Interview with David Kahn
The place: We at India and Mr. David Kahn in New York, over Skype.
The time: 07:30 p.m. our time (India) and10:00 a.m. his time (with Daylight Savings), on March 10th, 2008, Monday.
The subject: Cryptography and its history.
Jason shooting questions, Namrita scribbling down notes.
J: Good morning Mr. David Kahn, how are you today?
DK: Good morning, I am fine. I hope you are as well.
J: Today we'd like to interview about the history of cryptography. You are a specialist in this area. So shall we start?
DK: Yes, if you will.
J: Ok, our first question would be. What was it about cryptography that really caught your eye in the beginning?
DK: Actually I began when I read a book in the Great Neck library. The author was Fletcher Pratt and the title of the book was Secret and Urgent and it came out in 1939, but I read it in 1943 and the book was an extremely well written, rather superficial as I now know, history of codes and ciphers and this book was so interesting and the subject fascinated me so much that I became interested in codes and ciphers and in particular in their history and I've been studying it ever since.
J: Alright! So it started quite early dint it sir?
DK: Yes when I was 13.
J: Ok. So the enigma, the enigma machine used by the Germans. It has always been a historical intrigue. Could you tell us about the events that led to its downfall?
DK: Well the enigma, the German enigma machine was bought by the Germans in 1923 I think by the German navy or maybe 25 and put into service at that time. And that was after WWI. And as WWII approached, the British realized that an important aspect of their intelligence would be to obtain as much information as they could about the German Enigma machine and to solve it if they could. Well at the same time the Poles, who were squeezed between the Soviet Union and Nazi Germany were obtaining as much information as they could about these 2 countries and in particular they began attacking the German enigma machine. It was used at first by the army and later by the navy and the poles attacked this machine using mathematical techniques and using 3 brilliant mathematicians, the most brilliant of whom was a man named Marian Rejewski and with their work , their mathematical knowledge in particular, they were able to solve the enigma machine and discover how to solve it. Then as the Germans kept improving this machine, the Poles realized that they were not able to keep up with it. They dint have the resources and the man power and the money and the economic productivity to produce the devices need keep up with this electromechanical cipher machine. So in July of 1939, they revealed their secrets to the French and to the English who then kind of took on the solution and from that point on it grew until during WWII where the British were able to keep up as much as possible with the German Enigma cipher machine messages.
J: Ok that was quite interesting. Could you tell us a little about your latest work on the history of American intelligence in World War II?
DK: That work is still a work in progress. I am trying to find out what role intelligence played in WWII on the American side. It is an interesting subject and there are a great variety of kinds of intelligence. I mean its not only code breaking, that was probably the most significant. But there was also aeriel reconnaissance, there was actually ranging of artillery. There's such simple work as patrols and all of that . So I am working away on that right now, it is about half done.

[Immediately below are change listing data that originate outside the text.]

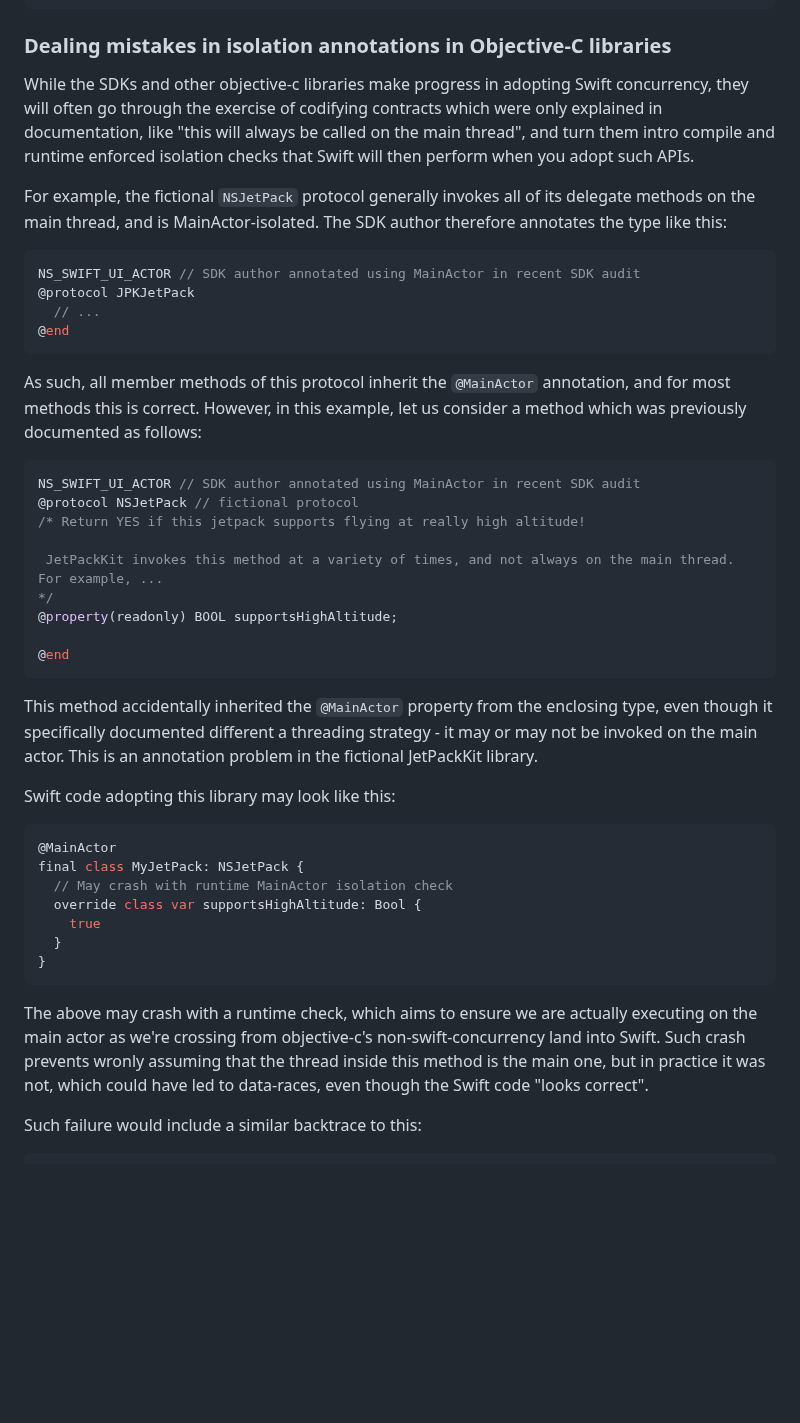
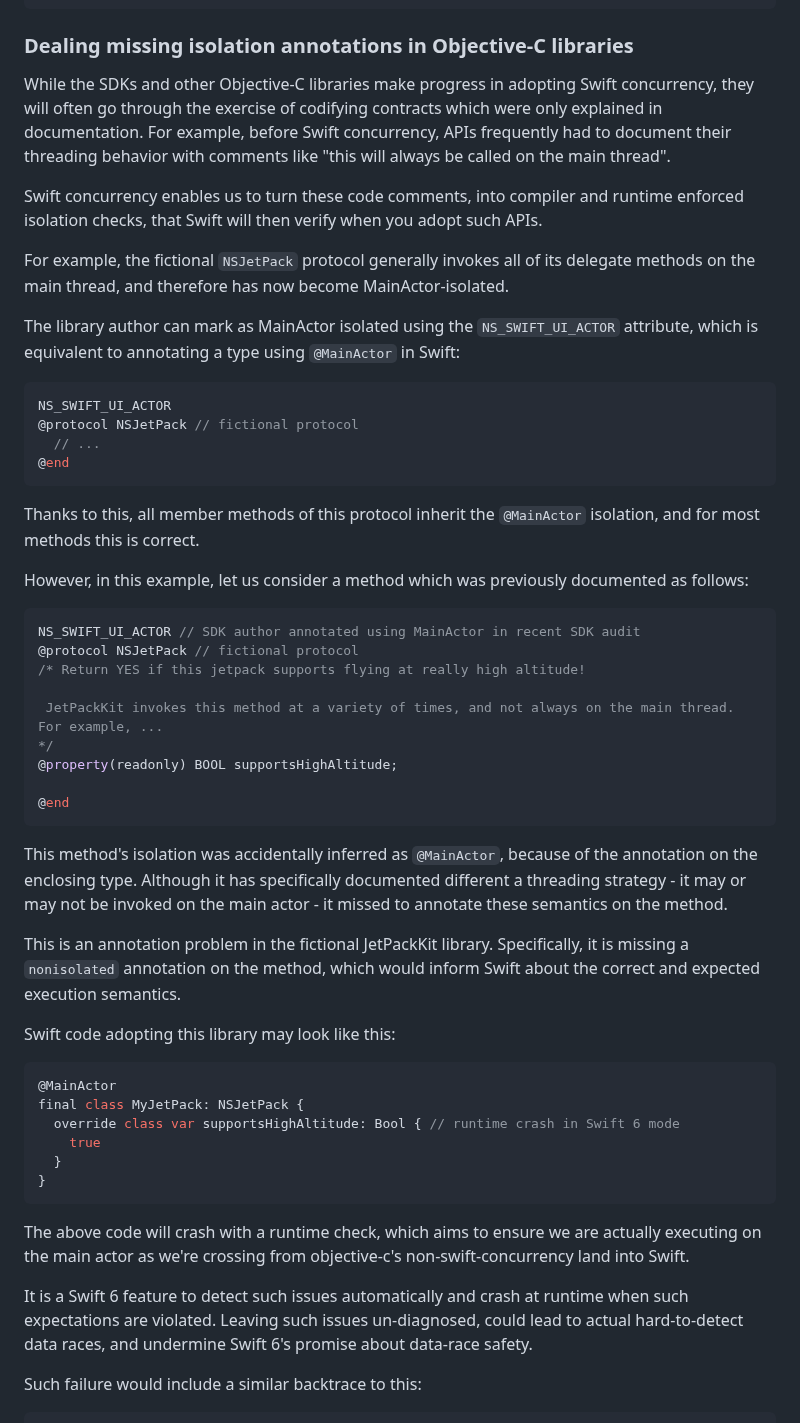
Before and after one commit to apple/swift-migration-guide, a Markdown page: Guide.docc/IncrementalAdoption.md, the part around one of its changes. Drawn GitHub-style; blank space fills up the shorter version.

Commit message:
reworded things so it is about "missing annotations" and not wrong annotations

````diff
--- a/Guide.docc/IncrementalAdoption.md
+++ b/Guide.docc/IncrementalAdoption.md
@@ -228,24 +228,32 @@ NS_SWIFT_ASYNC_NOTHROW
 NS_SWIFT_UNAVAILABLE_FROM_ASYNC(msg)
 ```
 
-### Dealing mistakes in isolation annotations in Objective-C libraries
+### Dealing missing isolation annotations in Objective-C libraries
 
-While the SDKs and other objective-c libraries make progress in adopting Swift concurrency,
+While the SDKs and other Objective-C libraries make progress in adopting Swift concurrency,
 they will often go through the exercise of codifying contracts which were only explained in
-documentation, like "this will always be called on the main thread", and turn them intro
-compile and runtime enforced isolation checks that Swift will then perform when you adopt such APIs.
+documentation. For example, before Swift concurrency, APIs frequently had to document their
+threading behavior with comments like "this will always be called on the main thread".
+
+Swift concurrency enables us to turn these code comments, into compiler and runtime
+enforced isolation checks, that Swift will then verify when you adopt such APIs.
 
 For example, the fictional `NSJetPack` protocol generally invokes all of its delegate methods
-on the main thread, and is MainActor-isolated. The SDK author therefore annotates the type like this:
+on the main thread, and therefore has now become MainActor-isolated.
 
-```objc
-NS_SWIFT_UI_ACTOR // SDK author annotated using MainActor in recent SDK audit
-@protocol JPKJetPack
+The library author can mark as MainActor isolated using the `NS_SWIFT_UI_ACTOR` attribute,
+which is equivalent to annotating a type using `@MainActor` in Swift:
+
+```swift
+NS_SWIFT_UI_ACTOR
+@protocol NSJetPack // fictional protocol
   // ...
 @end
 ```
 
-As such, all member methods of this protocol inherit the `@MainActor` annotation, and for most methods this is correct.
+Thanks to this, all member methods of this protocol inherit the `@MainActor` isolation,
+and for most methods this is correct.
+
 However, in this example, let us consider a method which was previously documented as follows:
 
 ```objc
@@ -260,25 +268,32 @@ NS_SWIFT_UI_ACTOR // SDK author annotated using MainActor in recent SDK audit
 @end
 ```
 
-This method accidentally inherited the `@MainActor` property from the enclosing type,
-even though it specifically documented different a threading strategy - it may or may not
-be invoked on the main actor. This is an annotation problem in the fictional JetPackKit library.
+This method's isolation was accidentally inferred as `@MainActor`, because of the annotation on the enclosing type.
+Although it has specifically documented different a threading strategy - it may or may not
+be invoked on the main actor - it missed to annotate these semantics on the method.
+
+This is an annotation problem in the fictional JetPackKit library.
+Specifically, it is missing a `nonisolated` annotation on the method,
+which would inform Swift about the correct and expected execution semantics.
 
 Swift code adopting this library may look like this:
 
 ```swift
 @MainActor
 final class MyJetPack: NSJetPack {
-  // May crash with runtime MainActor isolation check
-  override class var supportsHighAltitude: Bool {
+  override class var supportsHighAltitude: Bool { // runtime crash in Swift 6 mode
     true
   }
 }
 ```
 
-The above may crash with a runtime check, which aims to ensure we are actually executing on the main actor as we're crossing
-from objective-c's non-swift-concurrency land into Swift. Such crash prevents wronly assuming that the thread inside this method
-is the main one, but in practice it was not, which could have led to data-races, even though the Swift code "looks correct".
+The above code will crash with a runtime check, which aims to ensure we are actually
+executing on the main actor as we're crossing from objective-c's non-swift-concurrency
+land into Swift.
+
+It is a Swift 6 feature to detect such issues automatically and crash at runtime
+when such expectations are violated. Leaving such issues un-diagnosed, could lead
+to actual hard-to-detect data races, and undermine Swift 6's promise about data-race safety.
 
 Such failure would include a similar backtrace to this:
 
````
Also changed, not shown: other parts of Guide.docc/IncrementalAdoption.md (+5 -4 lines).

The way I am doing it is going down to the national archives , trying to find cases in which the documentary record shows that intelligence played a role and obtaining that information and then writing it up. Let me just say one point, however. That interesting as intelligence was, I do not say it because I don't think is true, but intelligence, allied intelligence won World War II, it helped them. But the allies won WWII for 2 reasons. First of all, Russian man power, the Russians had so many people and the land was so big that the Germans could never conquer it. And number two, Americans industrial might. The Americans had factories that were never bombed and so could out produce the Germans. So those were the reasons we won the WWII- American industrial right and Soviet man power. But what intelligence did I felt was manage to facilitate this work and bring the war to a shorter conclusion. That was the real contribution of intelligence in WWII.
J: We see your history in the making I guess. It is said that a wise man always learns from the mistakes of others. If there is one lesson modern cryptographers can learn from the history of cryptography, what would that be?
DK: That's a good question. I don't know, but I will only say that thus far it has been the case that for every new code system or cryptographic system that has been invented there had been a new method of solution. But nowadays with new types of code systems which seem to be mathematically unbreakable, I don't know whats going to happen in the future. Maybe that codes are going to be broken not by cryptanalysis, but by stealing the keys or intercepting some of the keying methods. At present, to me anyhow, because I don't have any access to what is going on in the cipher bureaus of the world, I think that's the way it looks right now. That there seems to be a case finally, in which the code makers have an advantage over the code breakers and so far there doesn't seem to be any indication that the code breakers are going to be able to get ahead as they have done in the past.
J: I guess we could have a secure world after that. What is your take on personal privacy versus national security?
DK: I am in favor of personal privacy. There of course has to be a balance but I think the United States Government, the Bush administration has perhaps gone a little bit too far and it seems to me, that if we continue giving up our freedom, we lose what we are supposed to be fighting for. So I am in favor of a balance strongly for personal security with obviously some cases in which national security plays a role but those cases must be weighed on an individual basis. There are too many to discuss right now.